I am very tempted to acquire a printed copy of the Common English Bible to use in the classroom, because--based on my limited sampling--it is fresh, interesting, and seems often to go its own way. Take Acts 11:20, for instance: The CEB is the only translation ever (?) that says that in Antioch, the Christians from Cyprus and Cyrene broke new ground when they "began to proclaim the the good news about the Lord Jesus also to Jews who spoke Greek."
The NLT, by contrast, says they "began preaching to the Gentiles."
Behind these two opposing translations is a choice between the Greek words "Hellenist" and "Hellene." Most Greek manuscripts, including codex Vaticanus, opt for Hellenist. A few manuscripts offer the easier--and therefore less likely--"Hellene" or "Greek." In modern translations, the NIV, NET, NAB and RSV choose "Greek," no doubt because it fits the context better (v. 19). The NLT equates Greek with Gentile.

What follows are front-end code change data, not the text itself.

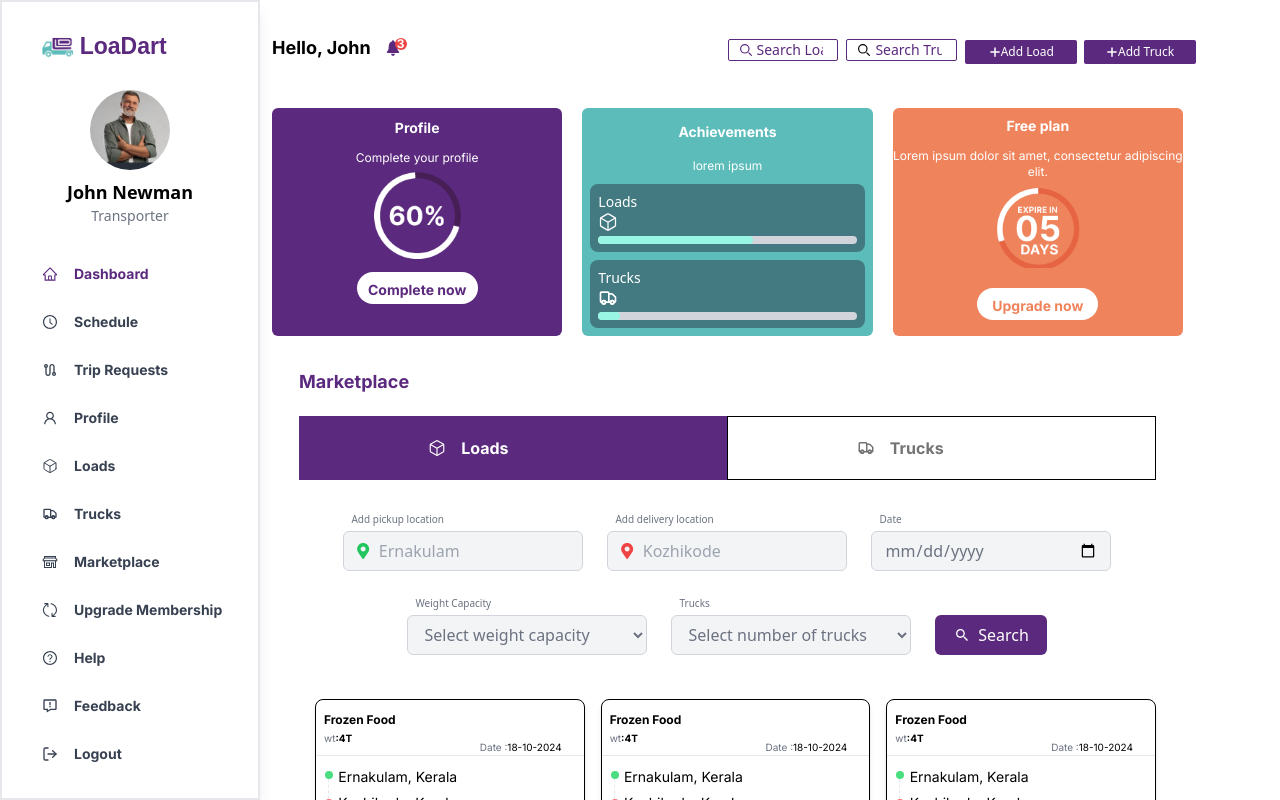
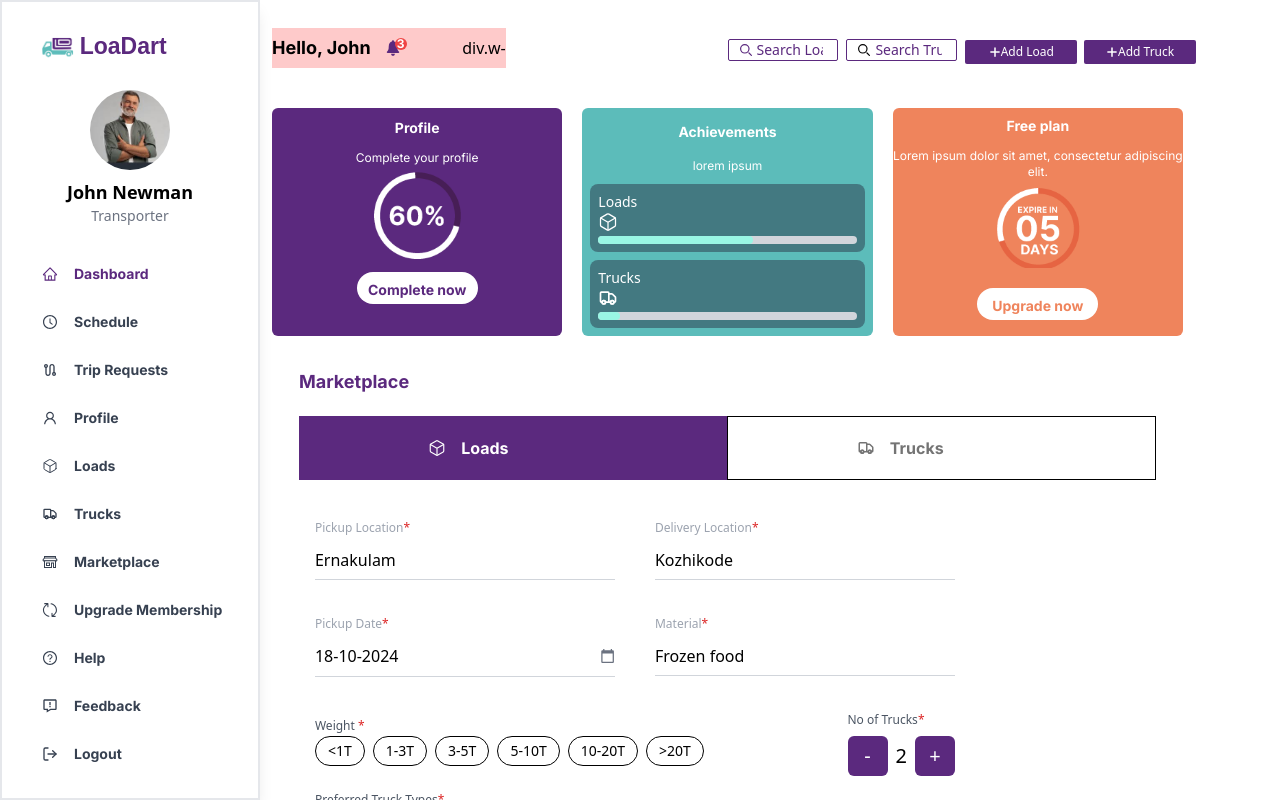
Before and after one commit to nihalmohd/LoaDart, a React (Vite) app: page /Transpoter/Dashboard in a window 1280 px wide. Shown: the top 800 px of the page. Built offline with nearby package versions, Linux system fonts and the light colour scheme.

Commit message:
market place design changed

```diff
--- a/src/assets/components/Transpoter/Dashboard/Topbuttons.jsx
+++ b/src/assets/components/Transpoter/Dashboard/Topbuttons.jsx
@@ -8,8 +8,9 @@ const Topbuttons = () => {
     <div>
      <div className="md:w-11/12 h-auto  ">
     <div className="w-full md:h-24 flex justify-between items-center">
-      <div className="md:w-3/12 h-10  flex justify-start items-center ml-3 ">
+      <div className="w-full md:w-3/12 h-10  flex justify-between items-center ml-3 bg-red-200 ">
         <h1 className='flex justify-center items-center text-lg font-inter font-semibold'>Hello, John <span className='ml-3 text-[#5B297E] text-xl flex relative'> <IoIosNotifications /> <div className="w-3 h-3 bg-red-500 rounded-full ml-3 absolute text-white text-xs text-center flex justify-center items-center">3</div></span></h1>
+           div.w-
       </div>
             <div className="w-6/12 h-10 hidden md:grid grid-cols-4 gap-2 pt-3 ">
                 <div className="w-full h-5  flex justify-center items-center ">
--- a/src/assets/components/Transpoter/Marketplace/Loads/MarketPlaceLoads.jsx
+++ b/src/assets/components/Transpoter/Marketplace/Loads/MarketPlaceLoads.jsx
@@ -1,81 +1,121 @@
-import React from 'react'
+import React, { useState } from 'react'
 
 import { FaMapMarkerAlt } from "react-icons/fa";
 import { MdCalendarToday } from "react-icons/md";
 import { IoMdSearch } from "react-icons/io";
 
 const MarketPlaceLoads = () => {
+    const [numTrucks, setNumTrucks] = useState(2);
+    const handleTruckChange = (value) => {
+      setNumTrucks((prev) => Math.max(1, prev + value));
+    };
   return (
     <div>
-          <div className="w-full flex items-center justify-center gap-6 p-2 flex-wrap ">
-              <div className="flex flex-col">
-                  <label className="text-[10px] text-gray-500 mb-1 ml-2">Add pickup location</label>
-                  <div className="flex items-center gap-2 w-60 h-10 bg-gray-100 border border-gray-300 rounded-md px-3">
-                      <FaMapMarkerAlt className="text-green-500" />
+          <div className="w-full max-w-2xl p-4 space-y-4">
+              <div className="w-full h-20 grid grid-cols-2 gap-10">
+
+                  <div className=" flex flex-col">
+                      <label className="text-xs font-medium text-gray-400 mb-1">Pickup Location<span className='text-red-600'>*</span></label>
                       <input
                           type="text"
                           placeholder="Ernakulam"
-                          className="w-full bg-gray-100 outline-none"
+                          className="w-full h-10 border-b border-gray-300 outline-none placeholder:text-black"
+                      />
+                  </div>
+
+                  {/* Delivery Location */}
+                  <div className="flex flex-col">
+                      <label className="text-xs font-medium text-gray-400 mb-1">Delivery Location<span className='text-red-600'>*</span></label>
+                      <input
+                          type="text"
+                          placeholder="Kozhikode"
+                          className="w-full h-10 border-b border-gray-300 outline-none placeholder:text-black"
+                      />
+                  </div>
+              </div>
+              <div className="w-full h-20 grid grid-cols-2 gap-10">
+
+                  {/* Pickup Location */}
+
+                  <div className="w-full flex flex-col">
+                      <label className="text-xs font-medium text-gray-400 mb-1">Pickup Date<span className='text-red-600'>*</span></label>
+                      <div className="flex items-center border-b border-gray-300">
+                          <input
+                              type="text"
+                              placeholder="18-10-2024"
+                              className="w-full h-10 outline-none placeholder:text-black"
+                          />
+                          <MdCalendarToday className="text-gray-500" />
+                      </div>
+                  </div>
+
+                  {/* Material */}
+                  <div className="w-full flex flex-col">
+                      <label className="text-xs font-medium text-gray-400 mb-1">Material<span className='text-red-600'>*</span></label>
+                      <input
+                          type="text"
+                          placeholder="Frozen food"
+                          className="w-full h-10 border-b border-gray-300 outline-none placeholder:text-black"
                       />
                   </div>
               </div>
 
+              {/* Weight */}
+              {/* Pickup Date */}
+              <div className="md:flex justify-between ">
 
-              <div className="flex flex-col">
-                  <label className="text-[10px] text-gray-500 mb-1 ml-2">Add delivery location</label>
-                  <div className="flex items-center gap-2 w-60 h-10 bg-gray-100 border border-gray-300 rounded-md px-3">
-                      <FaMapMarkerAlt className="text-red-500" />
-                      <input
-                          type="text"
-                          placeholder="Kozhikode"
-                          className="w-full bg-gray-100 outline-none"
-                      />
+                  <div className="w-full h-full ">
+                      <label className="text-xs font-medium text-gray-600 ">Weight <span className='text-red-600'>*</span></label>
+                      <div className="flex gap-2">
+                          {["<1T", "1-3T", "3-5T", "5-10T", "10-20T", ">20T"].map((weight, index) => (
+                              <button
+                                  key={index}
+                                  className="px-3 py-1 border  border-black text-black rounded-full text-sm hover:bg-[#5B297E] hover:text-white transition"
+                              >
+                                  {weight}
+                              </button>
+                          ))}
+                      </div>
+                  </div>
+                  <div className="flex flex-col mt-5 md:mt-0">
+                      <label className="text-xs font-medium text-gray-600 mb-2">No of Trucks<span className='text-red-600'>*</span></label>
+                      <div className="flex items-center gap-2">
+                          <button
+                              onClick={() => handleTruckChange(-1)}
+                              className="w-10 h-10 bg-[#5B297E] text-white rounded-md flex items-center justify-center text-xl"
+                          >
+                              -
+                          </button>
+                          <span className="text-xl">{numTrucks}</span>
+                          <button
+                              onClick={() => handleTruckChange(1)}
+                              className="w-10 h-10 bg-[#5B297E] text-white rounded-md flex items-center justify-center text-xl"
+                          >
+                              +
+                          </button>
+                      </div>
                   </div>
               </div>
 
+              {/* Number of Trucks */}
 
+              {/* Preferred Trucks */}
               <div className="flex flex-col">
-                  <label className="text-[10px] text-gray-500 mb-1 ml-2">Date</label>
-                  <div className="flex items-center gap-2 w-60 h-10 bg-gray-100 border border-gray-300 rounded-md px-3 text-gray-500">
-                      <input
-                          type="date"
-                          placeholder="14-10-2024 - 16-10-2024"
-                          className="w-full bg-gray-100 outline-none"
-                      />
-                      {/* <MdCalendarToday className="text-gray-500" /> */}
-                  </div>
-              </div>
-
-
-              <div className="flex flex-col">
-                  <label className="text-[10px] text-gray-500 mb-1 ml-2">Weight Capacity</label>
-                  <select className="w-60 h-10 bg-gray-100 border border-gray-300 rounded-md px-3 outline-none text-gray-500">
-                      <option value="">Select weight capacity</option>
-                      <option value="500kg">500 kg</option>
-                      <option value="1000kg">1000 kg</option>
-                      <option value="1500kg">1500 kg</option>
-                      <option value="2000kg">2000 kg</option>
-                  </select>
-              </div>
-
-
-              <div className="flex flex-col">
-                  <label className="text-[10px] text-gray-500 mb-1 ml-2">Trucks</label>
-                  <select className="w-60 h-10 bg-gray-100 border border-gray-300 rounded-md px-3 outline-none text-gray-500">
-                      <option value="">Select number of trucks</option>
-                      <option value="1">1 Truck</option>
-                      <option value="2">2 Trucks</option>
-                      <option value="3">3 Trucks</option>
-                      <option value="4">4 Trucks</option>
-                  </select>
-              </div>
-
-              <button className="w-28 h-10 bg-[#5B297E] text-white rounded-md flex items-center justify-center gap-2 mt-5">
-                  <span><IoMdSearch /></span>
-                  Search
-              </button>
-       </div>
-       <div className="w-full h-full  grid grid-cols-3 gap-4 relative pl-4 pt-2 mt-2 mb-10"  >
+        <label className="text-xs font-medium text-gray-600 mb-2">
+          Preferred Truck Types<span className="text-red-600">*</span>
+        </label>
+        <select className="w-full h-10 border-b border-gray-300  px-3 text-gray-700 focus:outline-none">
+          <option value="">Select a truck type</option>
+          <option value="Container">Container</option>
+          <option value="Trailer">Trailer</option>
+          <option value="Truck">Truck</option>
+          <option value="HYVA">HYVA</option>
+          <option value="LCV">LCV</option>
+          <option value="Tanker">Tanker</option>
+        </select>
+      </div>
+          </div>
+       <div className="w-full h-full  md:grid grid-cols-3 gap-4 relative pl-4 pt-2 mt-2 mb-10"  >
 
        <div className="w-full h-44 border border-black mt-5 rounded-lg shadow-md ">
          <div className="w-full h-14  border-b border-[##BC89E0] ">
```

The ESV, NRSV adopt "Hellenist", which is preferred by standard modern editions of the Greek New Testament. However, the ESV, at least, explains in a footnote that they take Hellenist to mean "Greek-speaking non-Jews." The problem is that in the two other instances where Luke uses the word, Hellenist clearly denotes Greek-speaking Jews, as the ESV note explains (see Acts 6:1; 9:29).
The CEB may be wrong here, but at least it is consistent--and thought-provoking!